Please make sure what you return matches the listing below exactly, minus its pictures.

━━━━━ Material supplied

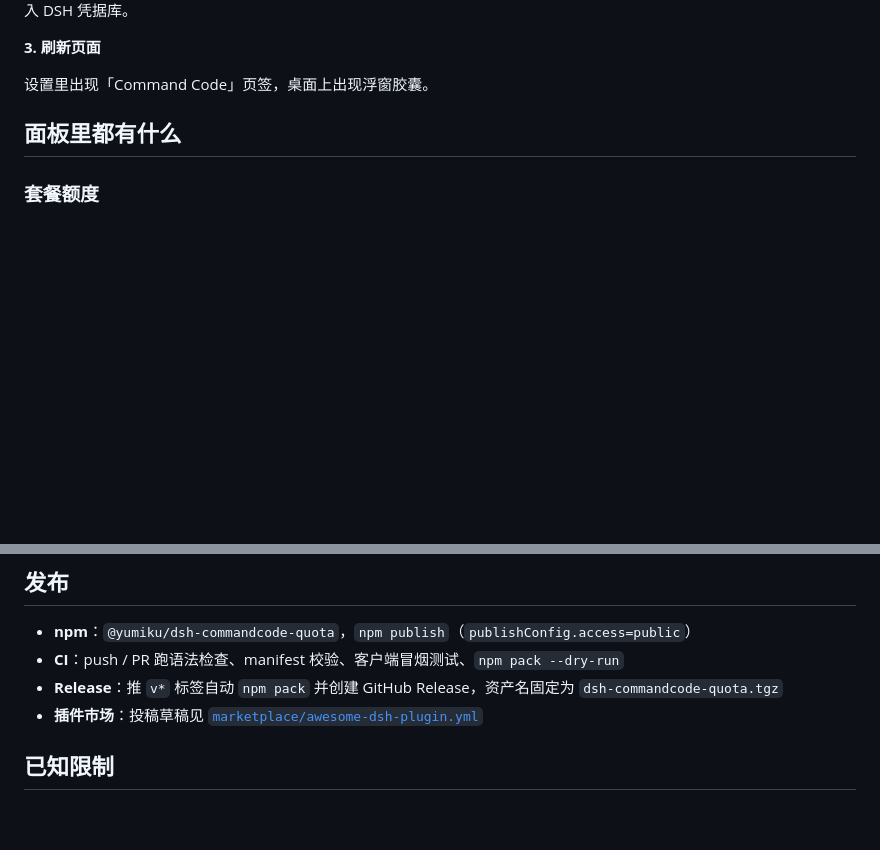
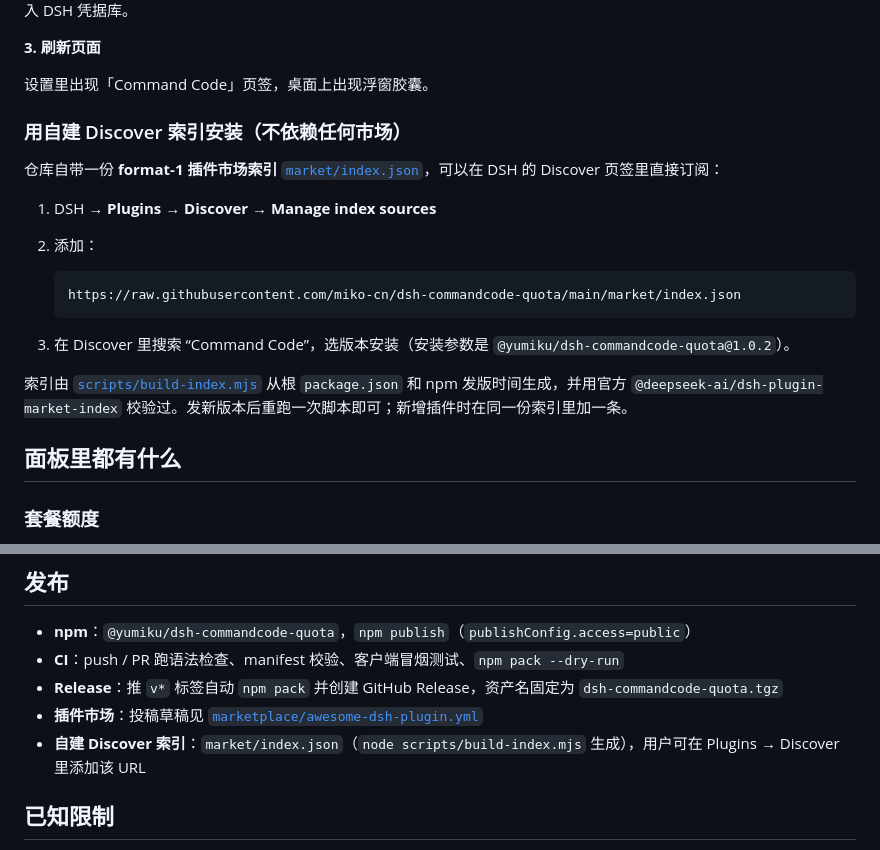
Before and after one commit to miko-cn/dsh-commandcode-quota, a Markdown page: README.md, 2 parts joined by grey strips. Drawn GitHub-style; blank space fills up the shorter version.

````diff
--- a/README.md
+++ b/README.md
@@ -64,6 +64,21 @@ https://github.com/miko-cn/dsh-commandcode-quota/releases/latest/download/dsh-co
 **3. 刷新页面**
 
 设置里出现「Command Code」页签，桌面上出现浮窗胶囊。
+
+### 用自建 Discover 索引安装（不依赖任何市场）
+
+仓库自带一份 **format-1 插件市场索引** [`market/index.json`](market/index.json)，可以在 DSH 的 Discover 页签里直接订阅：
+
+1. DSH → **Plugins → Discover → Manage index sources**
+2. 添加：
+
+   ```text
+   https://raw.githubusercontent.com/miko-cn/dsh-commandcode-quota/main/market/index.json
+   ```
+
+3. 在 Discover 里搜索 “Command Code”，选版本安装（安装参数是 `@yumiku/dsh-commandcode-quota@1.0.2`）。
+
+索引由 [`scripts/build-index.mjs`](scripts/build-index.mjs) 从根 `package.json` 和 npm 发版时间生成，并用官方 `@deepseek-ai/dsh-plugin-market-index` 校验过。发新版本后重跑一次脚本即可；新增插件时在同一份索引里加一条。
 
 ## 面板里都有什么
 
@@ -161,6 +176,7 @@ $env:SHARP_PATH='<path-to-node_modules>/sharp'; node scripts/make-assets.mjs
 - **CI**：push / PR 跑语法检查、manifest 校验、客户端冒烟测试、`npm pack --dry-run`
 - **Release**：推 `v*` 标签自动 `npm pack` 并创建 GitHub Release，资产名固定为 `dsh-commandcode-quota.tgz`
 - **插件市场**：投稿草稿见 [`marketplace/awesome-dsh-plugin.yml`](marketplace/awesome-dsh-plugin.yml)
+- **自建 Discover 索引**：`market/index.json`（`node scripts/build-index.mjs` 生成），用户可在 Plugins → Discover 里添加该 URL
 
 ## 已知限制
 
````
Also changed, not shown: market/icon.png (added), 5 other files.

━━━━━━━━━━

_Response area_:
Before and after one commit to miko-cn/dsh-commandcode-quota, a Markdown page: README.md, 2 parts joined by grey strips. Drawn GitHub-style; blank space fills up the shorter version.

````diff
--- a/README.md
+++ b/README.md
@@ -64,6 +64,21 @@ https://github.com/miko-cn/dsh-commandcode-quota/releases/latest/download/dsh-co
 **3. 刷新页面**
 
 设置里出现「Command Code」页签，桌面上出现浮窗胶囊。
+
+### 用自建 Discover 索引安装（不依赖任何市场）
+
+仓库自带一份 **format-1 插件市场索引** [`market/index.json`](market/index.json)，可以在 DSH 的 Discover 页签里直接订阅：
+
+1. DSH → **Plugins → Discover → Manage index sources**
+2. 添加：
+
+   ```text
+   https://raw.githubusercontent.com/miko-cn/dsh-commandcode-quota/main/market/index.json
+   ```
+
+3. 在 Discover 里搜索 “Command Code”，选版本安装（安装参数是 `@yumiku/dsh-commandcode-quota@1.0.2`）。
+
+索引由 [`scripts/build-index.mjs`](scripts/build-index.mjs) 从根 `package.json` 和 npm 发版时间生成，并用官方 `@deepseek-ai/dsh-plugin-market-index` 校验过。发新版本后重跑一次脚本即可；新增插件时在同一份索引里加一条。
 
 ## 面板里都有什么
 
@@ -161,6 +176,7 @@ $env:SHARP_PATH='<path-to-node_modules>/sharp'; node scripts/make-assets.mjs
 - **CI**：push / PR 跑语法检查、manifest 校验、客户端冒烟测试、`npm pack --dry-run`
 - **Release**：推 `v*` 标签自动 `npm pack` 并创建 GitHub Release，资产名固定为 `dsh-commandcode-quota.tgz`
 - **插件市场**：投稿草稿见 [`marketplace/awesome-dsh-plugin.yml`](marketplace/awesome-dsh-plugin.yml)
+- **自建 Discover 索引**：`market/index.json`（`node scripts/build-index.mjs` 生成），用户可在 Plugins → Discover 里添加该 URL
 
 ## 已知限制
 
````
Also changed, not shown: market/icon.png (added), 5 other files.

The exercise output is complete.